In my previous post about the VMware NSX Edge Routing, I explained how the Edge Service Gateways are connected to the physical network.
Now I want to show an example how the network design could look like if you want to use NSX:
Of course this really depends on your requirements and how complex your network is, I could easily replace the Tenant Edge Service Gateways (ESG) with Distributed Logical Router (DLR) if your tenant network is more complex. The advantage with the ESGs is that I could easily enable Load Balancing as a Service to balance traffic between servers in my tier-3 networks.
The ESGs using Load Balancing as a Services can we as well deploy on-a-stick but for this you need to use SNAT and X-Forwarded-For:
Very interesting it gets when you start using the Distributed Firewall and filter traffic between servers in the same network, micro-segmentation of your virtual machines within the same subnet. In combination with Security Tags this can be a very powerful way of securing your networks.
About what VMware NSX can do, I can only recommend reading the VMware NSX reference design guide, you find lot of useful information how to configure NSX.
Comment below if you have questions.
I recently deployed VMware NSX (Software defined Network) in our datacentre.

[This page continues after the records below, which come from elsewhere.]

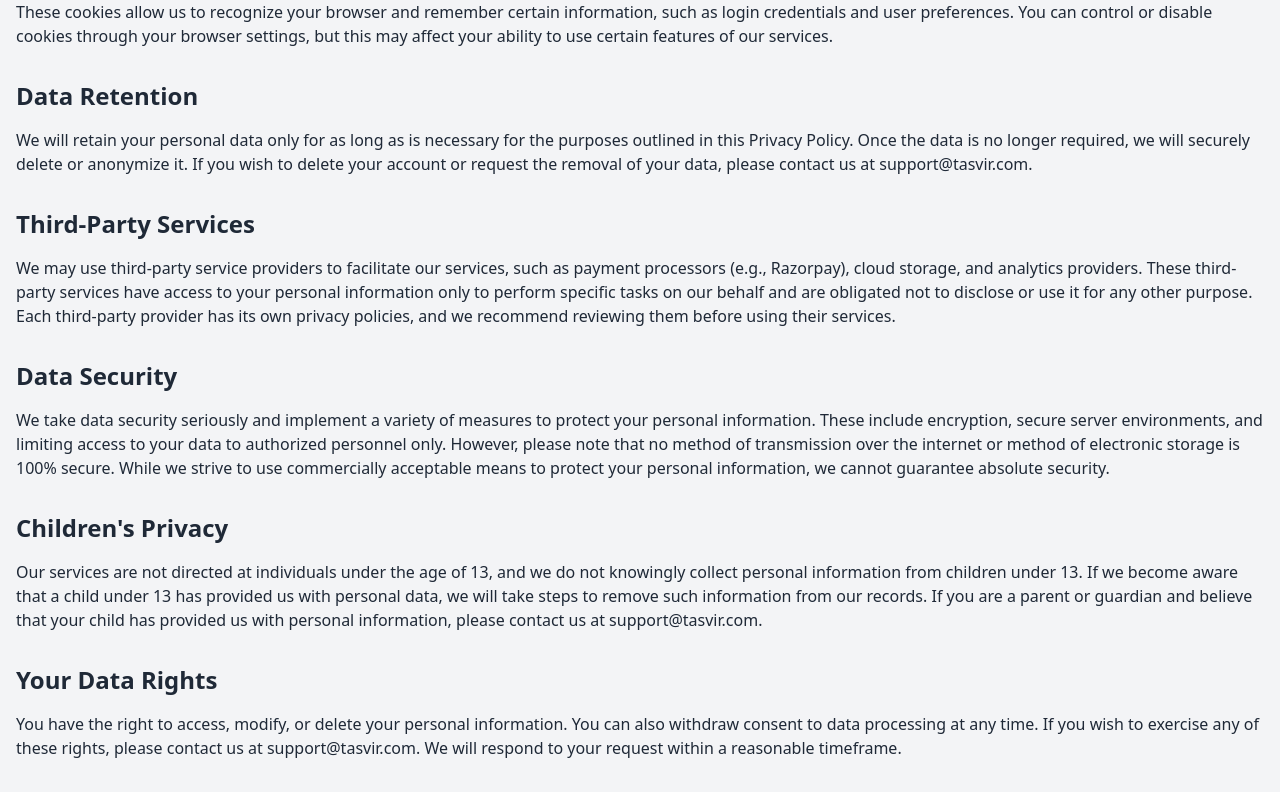
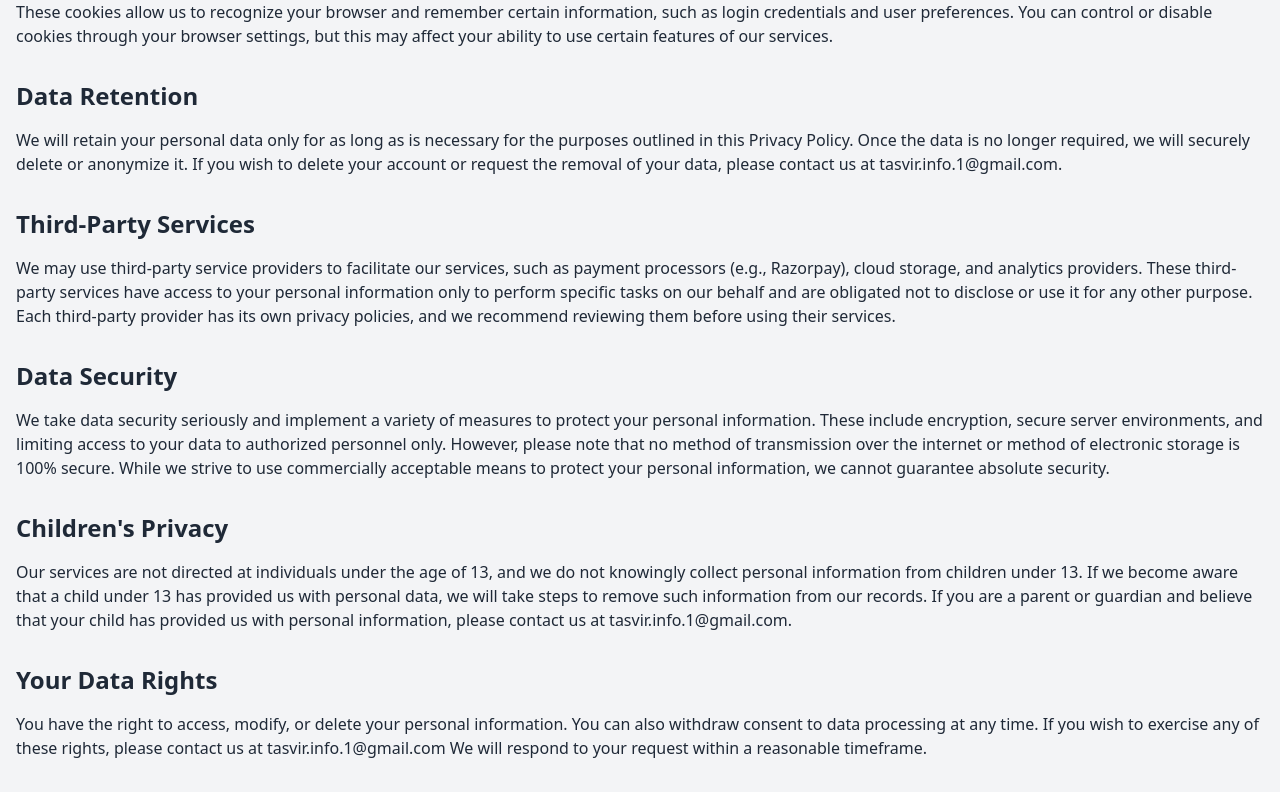
Before and after one commit to thinkpot/ai-face-frontend, a React (Create React App) app: page /privacy-policy in a window 1280 px wide. Shown: the part 888-1680 px from the top of the page. Built offline with nearby package versions, Linux system fonts and the light colour scheme.

Commit message:
Added refund page and Pricing Page

```diff
--- a/src/components/PrivacyPolicy.js
+++ b/src/components/PrivacyPolicy.js
@@ -63,7 +63,7 @@ const PrivacyPolicy = () => {
                     <p>
                         We will retain your personal data only for as long as is necessary for the purposes outlined in this Privacy Policy.
                         Once the data is no longer required, we will securely delete or anonymize it. If you wish to delete your account
-                        or request the removal of your data, please contact us at support@tasvir.com.
+                        or request the removal of your data, please contact us at tasvir.info.1@gmail.com.
                     </p>
                 </section>
 
@@ -93,7 +93,7 @@ const PrivacyPolicy = () => {
                         Our services are not directed at individuals under the age of 13, and we do not knowingly collect personal
                         information from children under 13. If we become aware that a child under 13 has provided us with personal data,
                         we will take steps to remove such information from our records. If you are a parent or guardian and believe that
-                        your child has provided us with personal information, please contact us at support@tasvir.com.
+                        your child has provided us with personal information, please contact us at tasvir.info.1@gmail.com.
                     </p>
                 </section>
 
@@ -101,7 +101,7 @@ const PrivacyPolicy = () => {
                     <h2 className="text-2xl font-semibold mb-4">Your Data Rights</h2>
                     <p>
                         You have the right to access, modify, or delete your personal information. You can also withdraw consent to
-                        data processing at any time. If you wish to exercise any of these rights, please contact us at support@tasvir.com.
+                        data processing at any time. If you wish to exercise any of these rights, please contact us at tasvir.info.1@gmail.com
                         We will respond to your request within a reasonable timeframe.
                     </p>
                 </section>
--- a/src/components/TermsCondition.js
+++ b/src/components/TermsCondition.js
@@ -51,7 +51,7 @@ const TermsAndConditions = () => {
                     <p>
                         Tasvir reserves the right to terminate or suspend your account at any time for violating these Terms and Conditions
                         or for any other reason deemed appropriate. If your account is terminated, you may lose access to your account data
-                        and any associated services. You may terminate your account at any time by contacting us at support@tasvir.com.
+                        and any associated services. You may terminate your account at any time by contacting us at tasvir.info.1@gmail.com.
                     </p>
                 </section>
 
```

About the NSX Edge cluster there are some some specific requirements when it comes to physical connectivity. All the information you find as well in the VMware NSX reference design guide.

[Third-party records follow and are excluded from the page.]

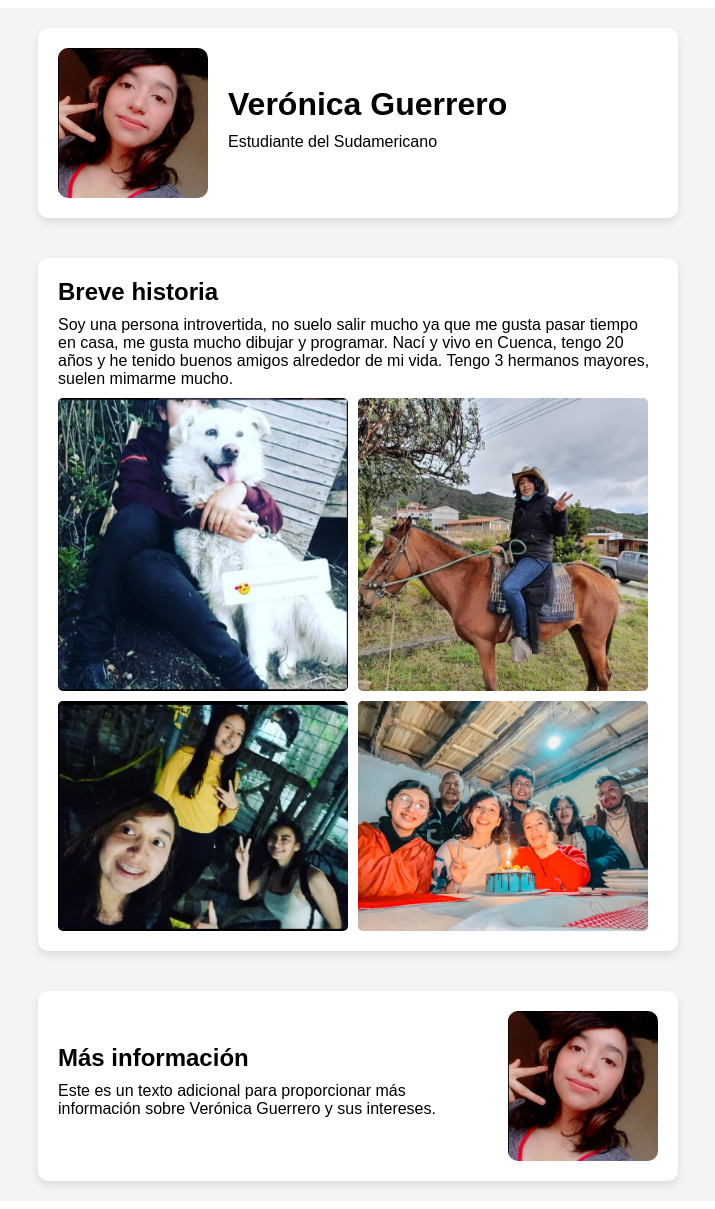
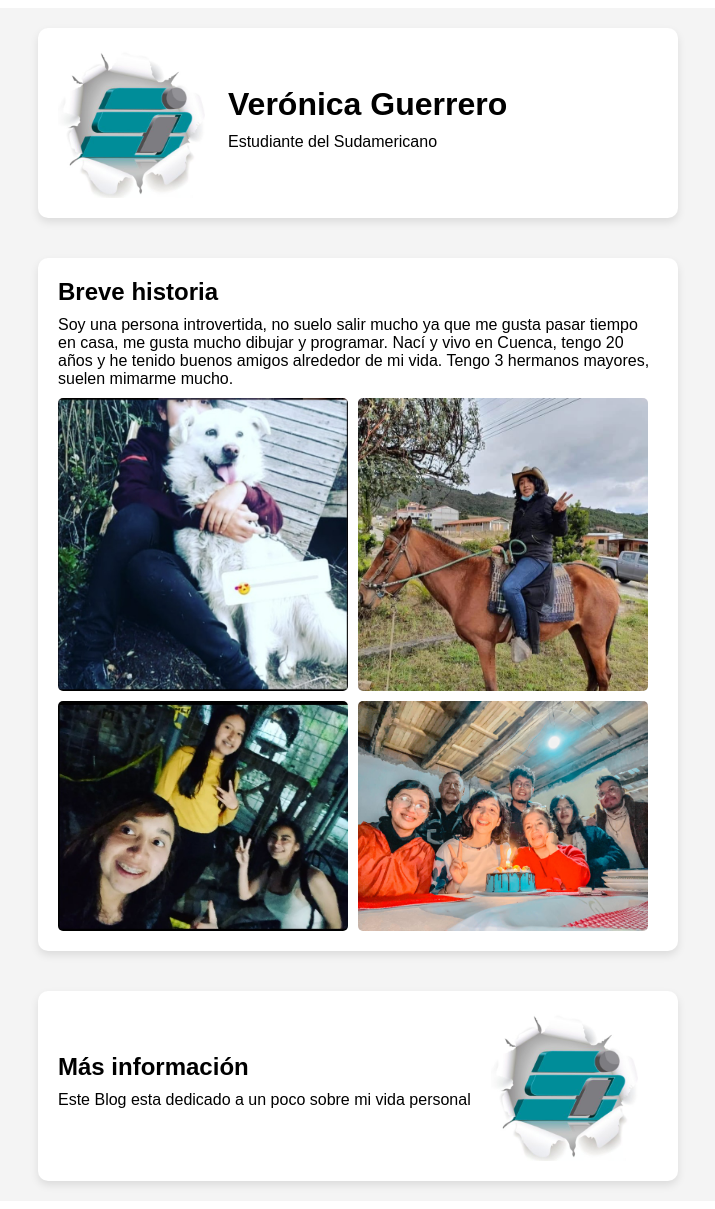
Before and after one commit to Veritog15/interfacesBlog, an Angular app: page / in a window 1280 px wide. Shown: the whole page, without its empty margins (282-997 px from the left). Built offline with nearby package versions, Linux system fonts and the light colour scheme.

Commit message:
changes images

```diff
--- a/src/app/app.component.html
+++ b/src/app/app.component.html
@@ -9,7 +9,7 @@
 <body>
   <div class="card">
     <div class="card-header">
-      <img src="public/assets/imagen.jpeg" alt="Imagen Verónica Guerrero">
+      <img src="public/assets/imagen.jpg" alt="Imagen Verónica Guerrero">
       <div>
         <h1>Verónica Guerrero</h1>
         <p>Estudiante del Sudamericano</p>
@@ -33,9 +33,9 @@
     <div class="card-footer">
       <div>
         <h2>Más información</h2>
-        <p>Este es un texto adicional para proporcionar más información sobre Verónica Guerrero y sus intereses.</p>
+        <p>Este Blog esta dedicado a un poco sobre mi vida personal</p>
       </div>
-      <img src="public/assets/imagen.jpeg" alt="Imagen adicional">
+      <img src="public/assets/imagen.jpg" alt="Imagen adicional">
     </div>
   </div>
   </body>
```
Also changed, not shown: src/public/assets/imagen.jpeg (deleted), src/public/assets/imagen.jpg (added).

On Cumulus Linux side I am using BGP in Quagga and the traffic is distributed via ECMP (Equal-cost multi-path) over multiple Edge nodes within NSX.
See below the overview:

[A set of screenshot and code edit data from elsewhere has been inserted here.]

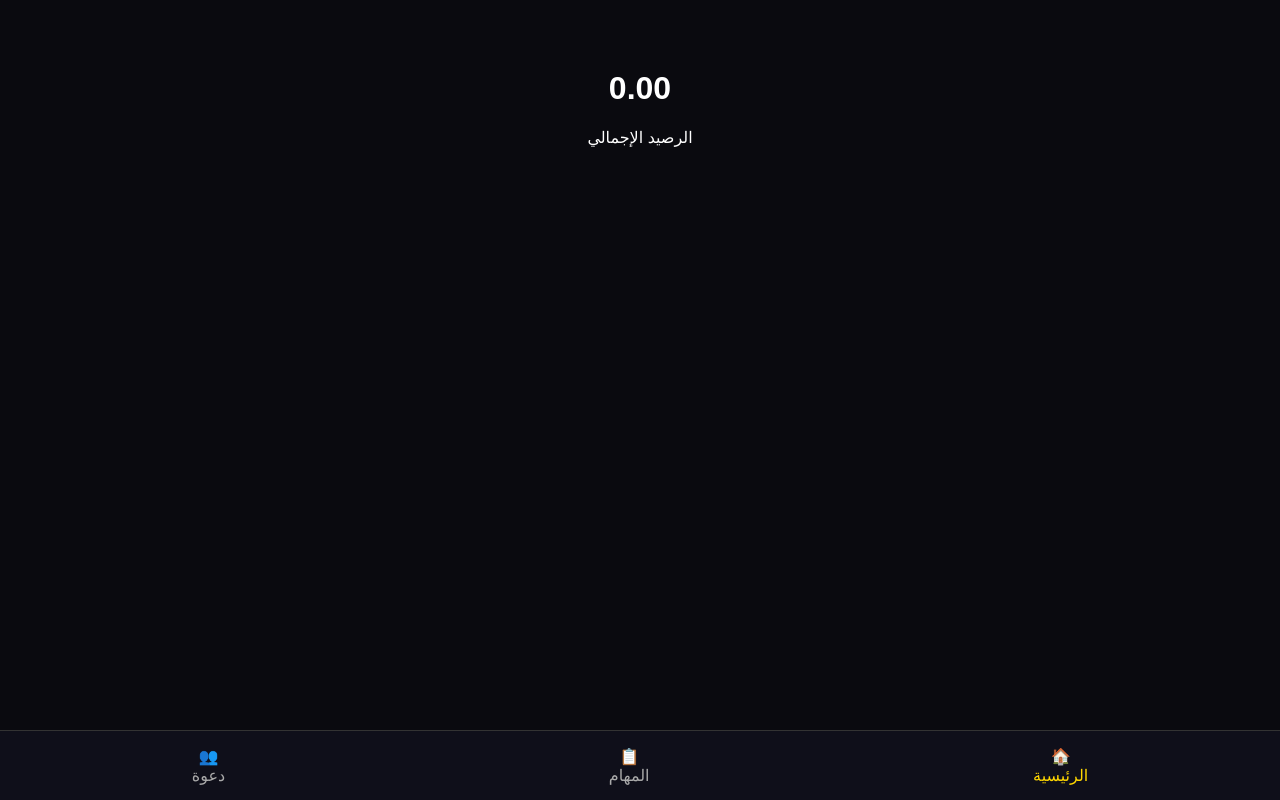
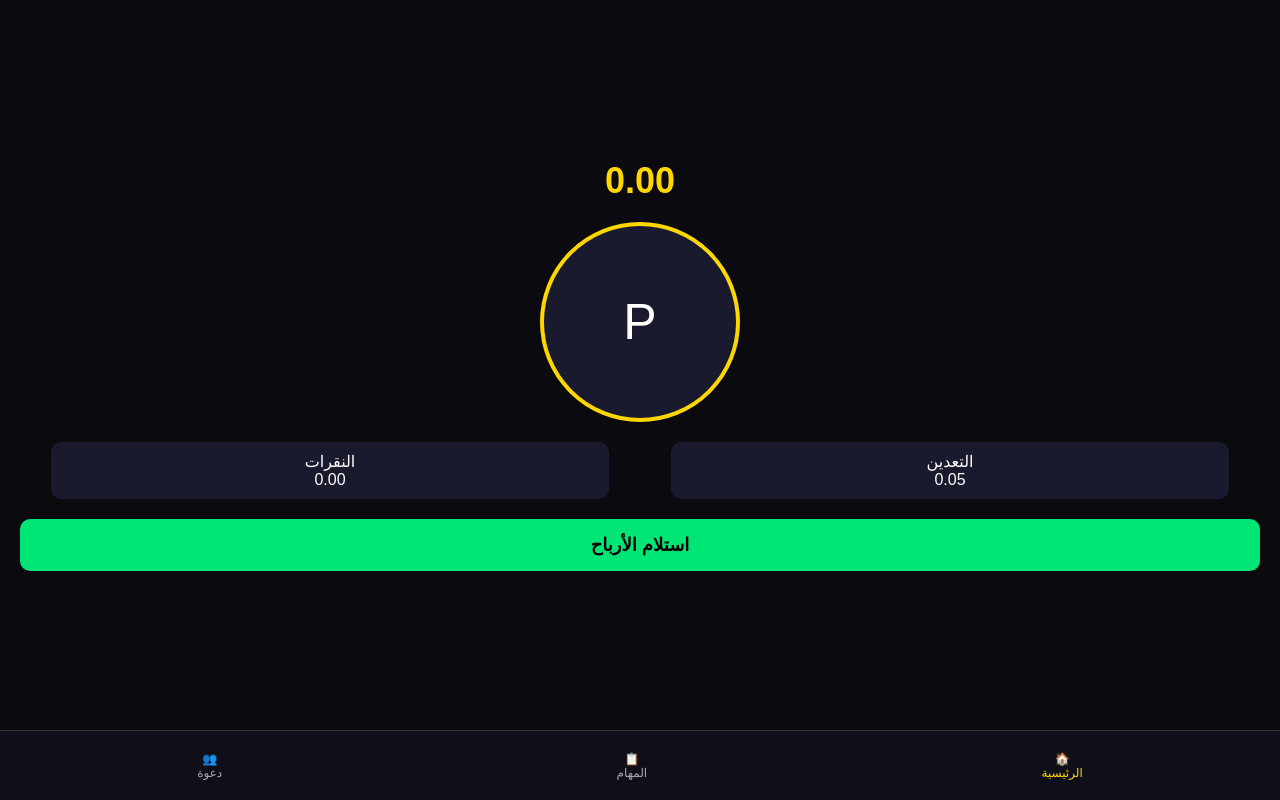
Before and after one commit to adelsohaib7-hash/pixel-gold-game, a plain HTML site: page index.html in a window 1280 px wide. Drawn offline with Linux system fonts and the light colour scheme.

Commit message:
Update index.html

```diff
--- a/index.html
+++ b/index.html
@@ -3,52 +3,58 @@
 <head>
     <meta charset="UTF-8">
     <meta name="viewport" content="width=device-width, initial-scale=1.0, maximum-scale=1.0, user-scalable=no">
-    <title>Pixel Gold Mining</title>
+    <title>Pixel Gold</title>
     <style>
         * { box-sizing: border-box; }
         body { margin: 0; background-color: #0a0a0f; color: #fff; font-family: sans-serif; height: 100vh; display: flex; flex-direction: column; }
         .screen { display: none; flex: 1; overflow-y: auto; padding: 20px; }
-        .screen.active { display: block; }
+        .screen.active { display: flex; flex-direction: column; align-items: center; justify-content: center; }
 
-        .referral-card { background: #1a1a2e; padding: 20px; border-radius: 15px; border: 1px solid #333; margin-bottom: 20px; }
-        .btn-action { background: #007bff; color: white; border: none; padding: 15px; width: 100%; border-radius: 10px; font-weight: bold; cursor: pointer; margin-top: 10px; }
+        /* تصميم الشاشة الرئيسية */
+        .balance { font-size: 36px; font-weight: bold; color: #ffd700; margin-bottom: 20px; }
+        .circle { width: 200px; height: 200px; border-radius: 50%; background: #1a1a2e; border: 4px solid #ffd700; display: flex; align-items: center; justify-content: center; font-size: 50px; cursor: pointer; margin-bottom: 20px; }
+        .stats-container { display: flex; justify-content: space-around; width: 100%; margin-bottom: 20px; }
+        .stat-box { text-align: center; background: #1a1a2e; padding: 10px; border-radius: 10px; width: 45%; }
+        .btn-claim { background: #00e676; color: #000; border: none; padding: 15px; width: 100%; border-radius: 10px; font-weight: bold; font-size: 18px; cursor: pointer; }
 
+        /* تصميم الإحالات */
+        .referral-card { background: #1a1a2e; padding: 20px; border-radius: 15px; border: 1px solid #333; width: 100%; margin-bottom: 20px; }
         .link-container { display: flex; background: #0a0a0f; padding: 10px; border-radius: 8px; margin-top: 10px; justify-content: space-between; border: 1px solid #444; }
-        .copy-btn { background: #ffd700; color: #000; border: none; padding: 5px 10px; border-radius: 5px; cursor: pointer; font-weight: bold; }
+        .copy-btn { background: #ffd700; color: #000; border: none; padding: 5px 10px; border-radius: 5px; cursor: pointer; }
+        .empty-state { text-align: center; color: #666; margin-top: 30px; }
 
-        .empty-state { text-align: center; color: #666; margin-top: 30px; }
-        .friend-list { margin-top: 20px; }
-
-        .nav { height: 70px; background: #0f0f1a; display: flex; justify-content: space-around; align-items: center; border-top: 1px solid #333; }
-        .nav-item { cursor: pointer; text-align: center; color: #aaa; }
+        /* القائمة السفلية */
+        .nav { height: 70px; background: #0f0f1a; display: flex; justify-content: space-around; align-items: center; border-top: 1px solid #333; position: sticky; bottom: 0; }
+        .nav-item { cursor: pointer; text-align: center; color: #aaa; font-size: 12px; }
         .nav-item.active { color: #ffd700; }
     </style>
 </head>
 <body>
 
     <div id="screen-home" class="screen active">
-        <div style="text-align:center; margin-top:50px;">
-            <h1 id="total">0.00</h1>
-            <p>الرصيد الإجمالي</p>
+        <div class="balance" id="total">0.00</div>
+        <div class="circle" id="clicker">P</div>
+        <div class="stats-container">
+            <div class="stat-box">التعدين<br><span id="mining-pool">0.00</span></div>
+            <div class="stat-box">النقرات<br><span id="click-pool">0.00</span></div>
         </div>
+        <button class="btn-claim" id="btn-claim">استلام الأرباح</button>
     </div>
+
     <div id="screen-tasks" class="screen"><h2>قائمة المهام</h2></div>
 
     <div id="screen-friends" class="screen">
         <h2>برنامج الإحالة</h2>
         <div class="referral-card">
-            <button class="btn-action">مشاركة الرابط</button>
+            <button class="btn-claim" style="background:#007bff; color:white;">مشاركة الرابط</button>
             <div class="link-container">
                 <span id="ref-link">t.me/bot?start=12345</span>
                 <button class="copy-btn" onclick="copyLink()">نسخ</button>
             </div>
         </div>
-
-        <h3>قائمة الأصدقاء:</h3>
-        <div id="friend-list-container" class="friend-list">
-            <div class="empty-state" id="empty-msg">
-                لم ينضم أي صديق بعد. <br> ابدأ بمشاركة رابطك الآن!
-            </div>
+        <h3>الأصدقاء:</h3>
+        <div id="friend-list-container" class="friend-list" style="width:100%;">
+            <div class="empty-state">لم ينضم أي صديق بعد. ابدأ بمشاركة رابطك!</div>
         </div>
     </div>
 
@@ -68,25 +74,24 @@
 
         function copyLink() {
             navigator.clipboard.writeText(document.getElementById('ref-link').innerText);
-            alert("تم النسخ!");
+            alert("تم نسخ الرابط!");
         }
 
-        // محاكاة بيانات الأصدقاء (حالياً مصفوفة فارغة)
-        const friends = [];
+        let total = parseFloat(localStorage.getItem('total')) || 0;
+        let miningPool = parseFloat(localStorage.getItem('miningPool')) || 0;
+        let clickPool = parseFloat(localStorage.getItem('clickPool')) || 0;
 
-        function renderFriends() {
-            const container = document.getElementById('friend-list-container');
-            const emptyMsg = document.getElementById('empty-msg');
-
-            if (friends.length === 0) {
-                emptyMsg.style.display = 'block';
-            } else {
-                emptyMsg.style.display = 'none';
-                // هنا نضيف كود عرض الأصدقاء إذا وجدوا
-            }
+        function updateUI() {
+            document.getElementById('total').innerText = total.toFixed(2);
+            document.getElementById('mining-pool').innerText = miningPool.toFixed(2);
+            document.getElementById('click-pool').innerText = clickPool.toFixed(2);
         }
 
-        renderFriends();
+        setInterval(() => { miningPool += 0.01; updateUI(); localStorage.setItem('miningPool', miningPool); }, 1000);
+        document.getElementById('clicker').onclick = () => { clickPool += 0.05; updateUI(); localStorage.setItem('clickPool', clickPool); };
+        document.getElementById('btn-claim').onclick = () => { total += (miningPool + clickPool); miningPool = 0; clickPool = 0; updateUI(); localStorage.setItem('total', total); };
+
+        updateUI();
     </script>
 </body>
 </html>
```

Very important to have an dedicated VLAN per core switch to the Edge Nodes. In my tests it didn’t work with a shared VLAN via the Cumulus core, the BGP neighbor relationships were correctly established but there was a problem with the packet forwarding via the Peerlink.
Here the example Quagga BGP config from spine-1:
router bgp 65001 vrf vrf-nsx
neighbor 10.100.254.1 remote-as 65002
neighbor 10.100.254.1 password verystrongpassword!!
neighbor 10.100.254.1 timers 1 3
neighbor 10.100.254.2 remote-as 65002
neighbor 10.100.254.2 password verystrongpassword!!
neighbor 10.100.254.2 timers 1 3
neighbor 10.100.254.3 remote-as 65002
neighbor 10.100.254.3 password verystrongpassword!!
neighbor 10.100.254.3 timers 1 3
neighbor 10.100.254.4 remote-as 65002
neighbor 10.100.254.4 password verystrongpassword!!
neighbor 10.100.254.4 timers 1 3
neighbor 10.100.255.2 remote-as 65001
neighbor 10.100.255.2 password verystrongpassword!!
address-family ipv4 unicast
neighbor 10.100.254.1 route-map bgp-in in
neighbor 10.100.254.2 route-map bgp-in in
neighbor 10.100.254.3 route-map bgp-in in
neighbor 10.100.254.4 route-map bgp-in in
neighbor 10.100.255.2 next-hop-self
neighbor 10.100.255.2 route-map bgp-in in
ip route 0.0.0.0/0 10.100.255.14 vrf vrf_prod-nsx
access-list bgp-in permit 10.100.0.0/17
route-map bgp-in permit 10
match ip address bgp-in
The second core switch, spine-2 looks exactly the same only different IP addresses are used.
More about my experience with VMware NSX will follow soon.
Over the last month I was busy working on an data centre redesign for my company which I finished this weekend in one of the three data centre’s.
The old network design was very outdated and bad choice of network equipment; Cisco Catalyst 6500 core switch for a small data centre environment with 8 racks is total overkill, two firewall clusters Juniper ISG2000 and Cisco ASA 5550 which were badly integrated and the configuration was a mess.
For the new network I followed a more converged idea to use a small and compact network to be as flexible as possible but also downsize the overall footprint and remove complexity. We adopted parts of DevOps “I like to call it NetOps” and used Ansible to automate the configuration deployment, the whole network stack is deployed within 90 seconds.
- Top two switches were Dell S3048-ON running Cumulus Networks OS and used for internet- and leased-lines
- Under the two Dell WAN switches are two Cisco ASR 1001-X router for internet and wide area network (OSPF) routing.
- Under the Cisco router, two Dell S4048-ON core switches running Cumulus Network OS and connected existing HP Blade Center’s and HP DL servers. The new Tintri storage for the VMware vSphere clusters was also connected directly to the core switches.
- Under the Dell core switches are two Cisco ASA 5545-X in multi-context mode running Production, Corporate and S2S VPN firewalls.
- On the bottom of the network stack were existing serial console server and Cisco Catalyst switch for management network.
Now I will start with the deployment of VMware NSX SDN (Software defined Network) in this data centre. Ones VMware NSX is finished and handed over to the Systems Engineers I will do the same exercise for the 2nd data centre in the UK.
About Cumulus Linux and VMware NSX SDN I will publish some more information and my experience in the coming month.